- More money from the state: “We will also need our fair share of revenue from Springfield, starting with fully funding the Local Government Distributive Fund.”
Every municipality in the state will be asking for the same from the broke state.
Lightfoot brushed off concerns about Chicagoans fleeing, saying, “If we were any different than anyplace else in the country, I’d have even greater concern. But there’s no place in the country that isn’t suffering exactly the same kind of hard choices that we are. The grass is, unfortunately, not greener someplace else.”
Does she expect even a single person to believe that? Chicago was the extreme outlier among big cities long before the pandemic on pensions, credit ratings, finances, home values, and more.
- Tax increment finance districts — TIFs — will be raided for their surpluses, Lightfoot clearly indicated.
TIF surpluses, however, do not reliably produce recurring revenue. They are little more than slush funds, it’s widely agreed, and how much of a surplus is available is unclear.
- The crisis requires “reimagining” the city’s workforce, Lightfoot said, and “making needed changes in places that are not being fully utilized during the remainder of this crisis and in our post-COVID-19 world.”
What that means, if anything, is unknown.
- And then there’s the big one – pensions. Lightfoot said she wants to find real solutions to the pension crisis and make sure all of the funds are sustainable for years to come, but offered no specifics.
Court rulings leave only two options for accomplishing real pension reform – bankruptcy or a constitutional amendment to the pension protection clause. She has ruled out bankruptcy, so why no call for an amendment? Without that, she will get no reform.
Many Chicagoans and reporters seem to be taking solace that annual contributions are moving towards a supposed “ARC” – an actuarially required contribution level. Two of Chicago’s four pensions already have contributions calculated that way.
But that complacency is misplaced. Even with the new funding formulas, and even using the overly-optimistic assumptions pensions always use, the total unfunded liability is expected to rise until 2033. Then, it only drops because the city supposedly will be able to contribute more than double what it does now. Those numbers were shown in the 2019 financial report, but are omitted for some reason in the 2021 report.
The longer Chicago waits to reform, the deeper the financial hole gets. In fact, the new report shows that, though the losses shown in red are surely understated:
Lightfoot talks a lot about Chicagoans having to “sacrifice,” but two groups that have escaped hardship are city workers and Chicago Public School employees. They’ve yet to be asked to pay any price during the city’s self-imposed shutdown, never mind that the people who pay for public sector workers have largely been crushed by the government-imposed shutdown and recent rioting.
What Chicago really needs to do is begin managing its crisis for what it is – an extreme financial emergency, a workout. With Chicago households on the hook for more than $140 billion in overlapping government pensioner debts, the city is effectively bankrupt. City residents will never be able to pay down that amount of debt. And certainly not if the city remains impaired for years.

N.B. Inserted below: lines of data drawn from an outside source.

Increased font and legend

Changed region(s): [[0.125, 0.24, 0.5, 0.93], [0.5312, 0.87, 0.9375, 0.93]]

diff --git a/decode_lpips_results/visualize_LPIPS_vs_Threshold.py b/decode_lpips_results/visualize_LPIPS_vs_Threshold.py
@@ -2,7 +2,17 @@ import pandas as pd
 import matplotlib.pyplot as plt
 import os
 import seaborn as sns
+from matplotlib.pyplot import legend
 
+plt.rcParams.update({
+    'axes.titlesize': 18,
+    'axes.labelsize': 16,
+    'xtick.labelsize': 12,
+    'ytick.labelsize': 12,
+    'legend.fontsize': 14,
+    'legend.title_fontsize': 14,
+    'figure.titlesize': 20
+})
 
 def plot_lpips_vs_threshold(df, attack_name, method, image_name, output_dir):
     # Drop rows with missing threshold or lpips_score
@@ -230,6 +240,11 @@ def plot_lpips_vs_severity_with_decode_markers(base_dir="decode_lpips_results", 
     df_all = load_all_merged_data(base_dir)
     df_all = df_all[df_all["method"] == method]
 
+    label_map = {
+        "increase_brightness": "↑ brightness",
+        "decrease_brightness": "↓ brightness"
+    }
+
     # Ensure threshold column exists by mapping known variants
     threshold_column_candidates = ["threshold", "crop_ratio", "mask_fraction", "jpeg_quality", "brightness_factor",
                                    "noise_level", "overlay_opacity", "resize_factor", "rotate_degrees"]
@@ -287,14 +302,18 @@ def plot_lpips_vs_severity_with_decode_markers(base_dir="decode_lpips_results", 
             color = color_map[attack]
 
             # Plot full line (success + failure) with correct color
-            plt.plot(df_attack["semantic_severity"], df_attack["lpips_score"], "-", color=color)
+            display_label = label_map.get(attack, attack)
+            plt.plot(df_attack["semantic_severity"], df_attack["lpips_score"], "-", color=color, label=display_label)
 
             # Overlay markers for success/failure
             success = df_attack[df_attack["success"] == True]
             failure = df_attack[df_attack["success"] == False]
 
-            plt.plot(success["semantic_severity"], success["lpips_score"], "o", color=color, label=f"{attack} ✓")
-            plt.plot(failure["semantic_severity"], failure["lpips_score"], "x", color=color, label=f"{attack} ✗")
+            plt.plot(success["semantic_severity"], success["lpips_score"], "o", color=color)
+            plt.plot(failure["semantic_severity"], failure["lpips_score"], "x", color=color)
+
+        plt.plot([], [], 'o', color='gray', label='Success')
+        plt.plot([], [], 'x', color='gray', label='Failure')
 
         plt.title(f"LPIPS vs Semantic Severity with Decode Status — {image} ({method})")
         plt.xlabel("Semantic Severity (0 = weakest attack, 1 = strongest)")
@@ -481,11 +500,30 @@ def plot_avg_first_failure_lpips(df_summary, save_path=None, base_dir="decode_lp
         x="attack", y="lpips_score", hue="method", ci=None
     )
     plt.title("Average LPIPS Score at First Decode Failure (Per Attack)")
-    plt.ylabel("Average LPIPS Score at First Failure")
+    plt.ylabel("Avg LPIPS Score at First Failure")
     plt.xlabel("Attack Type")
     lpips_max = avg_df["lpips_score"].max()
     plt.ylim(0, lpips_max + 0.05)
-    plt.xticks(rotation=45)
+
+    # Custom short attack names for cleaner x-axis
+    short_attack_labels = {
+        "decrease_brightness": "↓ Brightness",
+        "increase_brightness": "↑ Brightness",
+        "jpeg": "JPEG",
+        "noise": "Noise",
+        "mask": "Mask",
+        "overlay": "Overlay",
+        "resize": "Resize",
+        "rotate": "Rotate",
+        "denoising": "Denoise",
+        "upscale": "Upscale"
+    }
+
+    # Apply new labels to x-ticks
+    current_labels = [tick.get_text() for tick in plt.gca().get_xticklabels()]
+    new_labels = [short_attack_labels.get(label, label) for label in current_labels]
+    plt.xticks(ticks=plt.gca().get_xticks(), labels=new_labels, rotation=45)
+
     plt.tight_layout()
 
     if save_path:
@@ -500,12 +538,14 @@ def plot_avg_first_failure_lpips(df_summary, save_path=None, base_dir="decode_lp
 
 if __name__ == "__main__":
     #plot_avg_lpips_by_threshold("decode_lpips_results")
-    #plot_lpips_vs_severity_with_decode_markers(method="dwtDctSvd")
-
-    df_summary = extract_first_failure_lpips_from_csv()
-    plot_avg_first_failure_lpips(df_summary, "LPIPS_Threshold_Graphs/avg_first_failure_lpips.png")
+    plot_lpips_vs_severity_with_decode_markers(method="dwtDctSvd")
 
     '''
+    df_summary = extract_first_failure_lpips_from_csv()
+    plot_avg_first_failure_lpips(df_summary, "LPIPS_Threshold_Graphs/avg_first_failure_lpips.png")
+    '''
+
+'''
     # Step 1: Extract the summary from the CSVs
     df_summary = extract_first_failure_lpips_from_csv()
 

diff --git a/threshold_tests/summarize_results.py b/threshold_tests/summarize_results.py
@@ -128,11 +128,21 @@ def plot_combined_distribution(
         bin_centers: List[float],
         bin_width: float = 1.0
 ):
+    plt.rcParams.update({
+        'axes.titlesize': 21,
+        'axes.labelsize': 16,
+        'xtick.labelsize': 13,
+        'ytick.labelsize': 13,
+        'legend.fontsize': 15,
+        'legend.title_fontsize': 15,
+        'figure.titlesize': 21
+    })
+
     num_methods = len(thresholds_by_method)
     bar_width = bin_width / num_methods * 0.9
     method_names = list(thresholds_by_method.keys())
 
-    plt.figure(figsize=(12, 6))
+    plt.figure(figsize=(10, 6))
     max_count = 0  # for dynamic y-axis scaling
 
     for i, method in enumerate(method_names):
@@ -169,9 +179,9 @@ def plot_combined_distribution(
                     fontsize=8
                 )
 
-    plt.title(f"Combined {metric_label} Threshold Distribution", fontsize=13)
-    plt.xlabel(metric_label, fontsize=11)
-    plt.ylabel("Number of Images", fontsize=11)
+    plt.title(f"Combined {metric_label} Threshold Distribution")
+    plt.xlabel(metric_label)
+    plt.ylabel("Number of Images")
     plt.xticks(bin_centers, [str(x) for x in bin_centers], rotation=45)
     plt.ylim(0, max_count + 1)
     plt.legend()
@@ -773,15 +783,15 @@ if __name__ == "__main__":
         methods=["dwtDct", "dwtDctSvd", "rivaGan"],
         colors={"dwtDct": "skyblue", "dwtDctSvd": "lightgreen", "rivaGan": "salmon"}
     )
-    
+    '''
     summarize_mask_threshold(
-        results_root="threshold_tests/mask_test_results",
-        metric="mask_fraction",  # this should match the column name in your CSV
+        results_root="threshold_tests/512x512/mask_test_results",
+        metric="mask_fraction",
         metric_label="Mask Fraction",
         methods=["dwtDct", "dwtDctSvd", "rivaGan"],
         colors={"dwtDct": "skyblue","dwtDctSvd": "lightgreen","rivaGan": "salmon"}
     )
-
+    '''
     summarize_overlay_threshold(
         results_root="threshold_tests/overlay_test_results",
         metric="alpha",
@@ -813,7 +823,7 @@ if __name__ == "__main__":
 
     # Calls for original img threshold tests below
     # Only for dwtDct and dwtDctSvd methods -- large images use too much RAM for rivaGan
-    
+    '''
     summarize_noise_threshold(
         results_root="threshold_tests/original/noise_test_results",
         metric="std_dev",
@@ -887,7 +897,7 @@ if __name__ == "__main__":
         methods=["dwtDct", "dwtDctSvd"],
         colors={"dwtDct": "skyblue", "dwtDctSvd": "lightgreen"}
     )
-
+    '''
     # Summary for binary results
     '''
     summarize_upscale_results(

Chicago must give its residents real relief through spending reforms and major debt reductions – which will take time. But meanwhile, it should do what it can by reining in government worker costs.